▸ Activity
Please state how many lines in the records contain the string "some", with no words besides the number.

Records drawn from a dataset
________________

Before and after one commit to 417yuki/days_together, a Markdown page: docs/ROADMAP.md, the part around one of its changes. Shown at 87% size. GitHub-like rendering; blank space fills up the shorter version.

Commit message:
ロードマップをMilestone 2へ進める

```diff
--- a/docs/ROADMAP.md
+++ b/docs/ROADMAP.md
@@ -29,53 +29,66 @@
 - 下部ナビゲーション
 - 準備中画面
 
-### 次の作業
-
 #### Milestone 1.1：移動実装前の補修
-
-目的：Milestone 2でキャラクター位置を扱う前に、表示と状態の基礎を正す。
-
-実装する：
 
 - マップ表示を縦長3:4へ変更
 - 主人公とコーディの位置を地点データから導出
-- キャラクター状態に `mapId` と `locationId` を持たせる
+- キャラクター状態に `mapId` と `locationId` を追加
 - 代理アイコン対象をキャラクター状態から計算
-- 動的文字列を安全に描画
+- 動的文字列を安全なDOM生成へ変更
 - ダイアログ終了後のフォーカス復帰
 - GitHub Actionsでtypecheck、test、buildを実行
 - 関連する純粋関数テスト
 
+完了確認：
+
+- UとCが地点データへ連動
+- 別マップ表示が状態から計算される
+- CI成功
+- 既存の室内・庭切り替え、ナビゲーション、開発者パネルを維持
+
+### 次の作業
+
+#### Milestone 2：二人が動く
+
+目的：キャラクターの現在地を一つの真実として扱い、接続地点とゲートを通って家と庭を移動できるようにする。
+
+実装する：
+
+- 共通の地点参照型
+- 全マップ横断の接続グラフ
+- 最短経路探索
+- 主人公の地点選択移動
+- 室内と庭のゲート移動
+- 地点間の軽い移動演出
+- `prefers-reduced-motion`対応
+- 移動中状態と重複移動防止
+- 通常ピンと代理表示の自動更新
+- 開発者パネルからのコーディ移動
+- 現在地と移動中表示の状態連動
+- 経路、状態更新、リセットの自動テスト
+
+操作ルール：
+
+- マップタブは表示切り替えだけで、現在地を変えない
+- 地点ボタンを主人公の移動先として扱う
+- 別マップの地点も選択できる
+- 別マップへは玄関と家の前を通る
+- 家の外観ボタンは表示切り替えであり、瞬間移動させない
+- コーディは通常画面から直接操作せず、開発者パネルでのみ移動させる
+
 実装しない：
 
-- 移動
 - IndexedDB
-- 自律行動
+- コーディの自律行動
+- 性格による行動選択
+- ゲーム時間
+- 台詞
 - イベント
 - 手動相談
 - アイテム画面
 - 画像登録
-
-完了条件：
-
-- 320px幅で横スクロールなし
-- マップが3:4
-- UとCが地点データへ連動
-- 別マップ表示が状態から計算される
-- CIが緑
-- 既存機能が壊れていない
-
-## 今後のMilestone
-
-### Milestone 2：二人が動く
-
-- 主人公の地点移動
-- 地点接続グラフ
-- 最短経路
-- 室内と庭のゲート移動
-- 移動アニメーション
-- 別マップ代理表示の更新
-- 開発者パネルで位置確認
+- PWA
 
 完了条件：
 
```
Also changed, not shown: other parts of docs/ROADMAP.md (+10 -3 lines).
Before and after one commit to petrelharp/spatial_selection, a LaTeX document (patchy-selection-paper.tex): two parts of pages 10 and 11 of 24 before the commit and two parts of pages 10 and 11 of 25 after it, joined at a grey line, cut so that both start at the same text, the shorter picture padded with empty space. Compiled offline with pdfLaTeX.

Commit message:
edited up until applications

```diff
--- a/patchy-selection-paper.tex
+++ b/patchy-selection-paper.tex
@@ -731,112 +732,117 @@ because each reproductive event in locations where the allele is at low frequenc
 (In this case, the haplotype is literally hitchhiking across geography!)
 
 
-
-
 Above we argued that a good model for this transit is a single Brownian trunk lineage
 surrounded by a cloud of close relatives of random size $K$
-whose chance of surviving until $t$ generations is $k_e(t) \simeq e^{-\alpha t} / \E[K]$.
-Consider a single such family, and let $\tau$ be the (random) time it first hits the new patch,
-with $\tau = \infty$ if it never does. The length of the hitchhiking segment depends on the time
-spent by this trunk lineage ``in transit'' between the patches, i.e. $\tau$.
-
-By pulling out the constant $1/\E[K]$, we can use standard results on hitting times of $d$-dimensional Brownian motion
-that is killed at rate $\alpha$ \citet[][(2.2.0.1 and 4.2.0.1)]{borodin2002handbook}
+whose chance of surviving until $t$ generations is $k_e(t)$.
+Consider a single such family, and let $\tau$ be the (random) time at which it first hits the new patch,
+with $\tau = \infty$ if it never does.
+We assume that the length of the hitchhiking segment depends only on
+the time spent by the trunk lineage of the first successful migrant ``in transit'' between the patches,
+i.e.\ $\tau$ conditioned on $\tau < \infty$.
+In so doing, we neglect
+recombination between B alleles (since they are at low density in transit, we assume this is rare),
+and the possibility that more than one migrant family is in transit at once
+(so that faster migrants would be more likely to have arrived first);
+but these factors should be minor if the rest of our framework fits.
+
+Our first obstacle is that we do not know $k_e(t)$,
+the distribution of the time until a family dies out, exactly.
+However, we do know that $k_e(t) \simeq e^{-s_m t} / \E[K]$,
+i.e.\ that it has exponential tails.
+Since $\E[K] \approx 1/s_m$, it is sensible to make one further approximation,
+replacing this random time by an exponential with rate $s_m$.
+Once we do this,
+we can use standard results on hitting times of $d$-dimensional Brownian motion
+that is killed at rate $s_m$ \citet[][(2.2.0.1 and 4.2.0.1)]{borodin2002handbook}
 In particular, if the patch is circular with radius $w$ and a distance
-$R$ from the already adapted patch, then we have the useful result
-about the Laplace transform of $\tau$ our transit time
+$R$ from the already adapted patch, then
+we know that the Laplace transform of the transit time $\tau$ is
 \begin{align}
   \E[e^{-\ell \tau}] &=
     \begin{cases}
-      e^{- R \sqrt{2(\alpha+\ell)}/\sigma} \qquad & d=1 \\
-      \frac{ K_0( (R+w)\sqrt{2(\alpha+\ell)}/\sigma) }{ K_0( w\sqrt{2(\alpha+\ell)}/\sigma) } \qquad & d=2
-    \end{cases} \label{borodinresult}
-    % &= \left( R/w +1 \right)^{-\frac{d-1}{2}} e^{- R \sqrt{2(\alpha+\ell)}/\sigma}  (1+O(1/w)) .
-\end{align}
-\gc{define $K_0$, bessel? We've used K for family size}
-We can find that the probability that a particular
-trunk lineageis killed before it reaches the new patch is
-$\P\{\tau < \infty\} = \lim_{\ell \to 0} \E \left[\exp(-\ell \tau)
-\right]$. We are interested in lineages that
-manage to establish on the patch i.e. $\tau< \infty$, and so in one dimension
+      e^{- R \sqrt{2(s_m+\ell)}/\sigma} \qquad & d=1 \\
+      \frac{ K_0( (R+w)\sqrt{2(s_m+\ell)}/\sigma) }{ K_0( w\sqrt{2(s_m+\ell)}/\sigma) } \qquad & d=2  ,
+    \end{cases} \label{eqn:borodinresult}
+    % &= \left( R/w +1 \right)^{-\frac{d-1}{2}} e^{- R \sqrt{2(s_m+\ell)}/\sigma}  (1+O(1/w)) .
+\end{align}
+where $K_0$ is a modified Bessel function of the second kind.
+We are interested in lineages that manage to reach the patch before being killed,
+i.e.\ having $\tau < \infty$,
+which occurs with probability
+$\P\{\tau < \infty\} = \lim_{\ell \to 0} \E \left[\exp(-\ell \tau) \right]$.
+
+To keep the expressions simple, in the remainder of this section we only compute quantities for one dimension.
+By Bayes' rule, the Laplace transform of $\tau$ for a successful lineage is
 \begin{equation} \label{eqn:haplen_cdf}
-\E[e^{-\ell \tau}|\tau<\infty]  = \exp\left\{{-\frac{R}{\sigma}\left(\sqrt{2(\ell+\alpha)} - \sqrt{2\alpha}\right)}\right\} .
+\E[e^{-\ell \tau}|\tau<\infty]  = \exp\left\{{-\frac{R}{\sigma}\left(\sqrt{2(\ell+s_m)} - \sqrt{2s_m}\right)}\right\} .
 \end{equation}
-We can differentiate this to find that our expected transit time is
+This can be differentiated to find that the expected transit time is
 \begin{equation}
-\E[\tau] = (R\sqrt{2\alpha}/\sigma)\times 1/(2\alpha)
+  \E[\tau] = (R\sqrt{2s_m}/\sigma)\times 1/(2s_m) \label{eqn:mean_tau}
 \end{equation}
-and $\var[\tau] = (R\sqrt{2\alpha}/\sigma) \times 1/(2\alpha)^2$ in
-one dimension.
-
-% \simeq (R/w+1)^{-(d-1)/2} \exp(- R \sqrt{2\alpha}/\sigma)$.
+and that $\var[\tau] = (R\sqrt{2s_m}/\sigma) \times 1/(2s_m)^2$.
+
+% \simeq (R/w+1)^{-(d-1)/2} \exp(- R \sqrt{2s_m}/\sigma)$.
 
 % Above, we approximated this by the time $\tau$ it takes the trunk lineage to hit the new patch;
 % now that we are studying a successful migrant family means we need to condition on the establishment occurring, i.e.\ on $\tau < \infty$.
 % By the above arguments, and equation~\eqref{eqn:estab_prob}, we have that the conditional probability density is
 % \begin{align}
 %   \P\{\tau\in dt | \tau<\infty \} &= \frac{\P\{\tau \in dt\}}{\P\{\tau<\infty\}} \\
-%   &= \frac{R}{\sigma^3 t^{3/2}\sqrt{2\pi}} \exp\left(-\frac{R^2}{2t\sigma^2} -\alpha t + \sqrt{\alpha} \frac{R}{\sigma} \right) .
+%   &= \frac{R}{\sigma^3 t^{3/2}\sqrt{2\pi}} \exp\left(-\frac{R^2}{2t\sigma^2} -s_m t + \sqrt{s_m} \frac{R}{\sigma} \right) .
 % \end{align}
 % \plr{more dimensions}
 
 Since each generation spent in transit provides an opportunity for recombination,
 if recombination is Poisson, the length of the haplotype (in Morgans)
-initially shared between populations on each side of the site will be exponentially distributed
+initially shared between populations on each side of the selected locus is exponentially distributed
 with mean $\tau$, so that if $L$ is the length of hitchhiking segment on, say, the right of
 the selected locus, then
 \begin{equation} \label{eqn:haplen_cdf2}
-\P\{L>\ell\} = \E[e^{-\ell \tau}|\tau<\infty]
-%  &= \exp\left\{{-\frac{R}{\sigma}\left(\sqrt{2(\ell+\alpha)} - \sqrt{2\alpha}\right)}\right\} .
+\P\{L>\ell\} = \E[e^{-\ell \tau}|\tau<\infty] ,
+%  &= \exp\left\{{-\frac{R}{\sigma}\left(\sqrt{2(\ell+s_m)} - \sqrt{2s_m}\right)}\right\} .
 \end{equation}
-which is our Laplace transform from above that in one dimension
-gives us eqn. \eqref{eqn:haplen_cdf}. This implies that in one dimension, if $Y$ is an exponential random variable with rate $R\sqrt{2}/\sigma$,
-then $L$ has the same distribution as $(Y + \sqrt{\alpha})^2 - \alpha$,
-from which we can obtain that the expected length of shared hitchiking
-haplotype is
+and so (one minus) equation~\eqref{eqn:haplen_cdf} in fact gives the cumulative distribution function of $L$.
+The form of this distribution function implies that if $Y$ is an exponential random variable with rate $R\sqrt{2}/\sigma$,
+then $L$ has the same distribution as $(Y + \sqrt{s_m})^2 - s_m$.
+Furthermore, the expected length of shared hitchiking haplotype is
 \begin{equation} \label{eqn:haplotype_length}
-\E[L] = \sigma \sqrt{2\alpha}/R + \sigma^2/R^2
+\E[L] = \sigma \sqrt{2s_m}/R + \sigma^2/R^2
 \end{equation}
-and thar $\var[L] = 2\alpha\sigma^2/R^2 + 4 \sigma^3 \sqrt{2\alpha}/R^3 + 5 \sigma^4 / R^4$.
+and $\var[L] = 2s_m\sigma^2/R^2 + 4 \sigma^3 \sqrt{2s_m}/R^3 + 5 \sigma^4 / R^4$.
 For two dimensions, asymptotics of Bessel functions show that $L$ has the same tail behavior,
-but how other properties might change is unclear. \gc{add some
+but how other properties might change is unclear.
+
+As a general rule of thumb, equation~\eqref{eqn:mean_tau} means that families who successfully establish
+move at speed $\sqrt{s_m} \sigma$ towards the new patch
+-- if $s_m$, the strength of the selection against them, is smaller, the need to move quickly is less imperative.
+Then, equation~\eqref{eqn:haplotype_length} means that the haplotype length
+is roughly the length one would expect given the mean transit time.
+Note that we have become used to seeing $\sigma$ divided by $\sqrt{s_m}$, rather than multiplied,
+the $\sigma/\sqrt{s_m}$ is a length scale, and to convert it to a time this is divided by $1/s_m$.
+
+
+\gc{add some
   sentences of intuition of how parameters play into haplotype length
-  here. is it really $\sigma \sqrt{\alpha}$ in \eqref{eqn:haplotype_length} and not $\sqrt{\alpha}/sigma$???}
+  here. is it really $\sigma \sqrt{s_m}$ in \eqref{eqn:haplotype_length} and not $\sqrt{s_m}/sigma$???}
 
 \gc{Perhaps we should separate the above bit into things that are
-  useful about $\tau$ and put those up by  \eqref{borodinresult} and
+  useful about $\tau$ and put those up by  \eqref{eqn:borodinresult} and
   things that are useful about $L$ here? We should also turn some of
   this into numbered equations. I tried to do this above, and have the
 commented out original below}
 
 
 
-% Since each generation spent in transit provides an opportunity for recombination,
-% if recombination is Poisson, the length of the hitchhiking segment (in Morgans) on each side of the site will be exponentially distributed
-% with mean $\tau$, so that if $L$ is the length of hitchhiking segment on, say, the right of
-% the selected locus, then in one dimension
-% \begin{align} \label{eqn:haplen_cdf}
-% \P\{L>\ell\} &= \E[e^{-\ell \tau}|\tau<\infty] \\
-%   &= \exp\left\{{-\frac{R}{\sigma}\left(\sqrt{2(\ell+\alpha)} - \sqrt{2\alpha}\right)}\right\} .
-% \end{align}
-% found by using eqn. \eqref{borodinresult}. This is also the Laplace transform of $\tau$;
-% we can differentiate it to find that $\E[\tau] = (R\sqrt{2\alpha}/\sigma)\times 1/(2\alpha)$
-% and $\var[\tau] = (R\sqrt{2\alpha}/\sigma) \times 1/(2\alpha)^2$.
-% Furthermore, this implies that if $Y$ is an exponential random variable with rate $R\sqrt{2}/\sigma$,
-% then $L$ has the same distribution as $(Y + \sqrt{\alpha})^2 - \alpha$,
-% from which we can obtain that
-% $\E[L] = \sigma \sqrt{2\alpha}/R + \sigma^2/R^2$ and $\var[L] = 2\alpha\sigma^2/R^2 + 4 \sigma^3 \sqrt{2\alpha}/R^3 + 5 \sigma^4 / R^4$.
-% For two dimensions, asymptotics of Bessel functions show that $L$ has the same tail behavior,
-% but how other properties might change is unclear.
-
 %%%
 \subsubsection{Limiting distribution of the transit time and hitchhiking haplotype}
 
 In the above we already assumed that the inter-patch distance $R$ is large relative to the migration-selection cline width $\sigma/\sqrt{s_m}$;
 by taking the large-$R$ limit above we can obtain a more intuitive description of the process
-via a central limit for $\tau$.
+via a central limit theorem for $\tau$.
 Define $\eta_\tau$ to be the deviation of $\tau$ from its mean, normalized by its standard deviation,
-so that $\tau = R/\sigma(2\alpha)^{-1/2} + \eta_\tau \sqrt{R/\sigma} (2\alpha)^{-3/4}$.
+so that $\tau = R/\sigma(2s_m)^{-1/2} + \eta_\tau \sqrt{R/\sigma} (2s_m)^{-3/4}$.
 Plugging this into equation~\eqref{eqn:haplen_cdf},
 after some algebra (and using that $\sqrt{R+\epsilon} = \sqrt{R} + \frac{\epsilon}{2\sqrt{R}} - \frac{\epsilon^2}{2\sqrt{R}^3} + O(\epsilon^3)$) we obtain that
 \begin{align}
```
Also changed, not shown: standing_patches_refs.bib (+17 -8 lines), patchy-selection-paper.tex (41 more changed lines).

________________

▸ Solution to the problem
4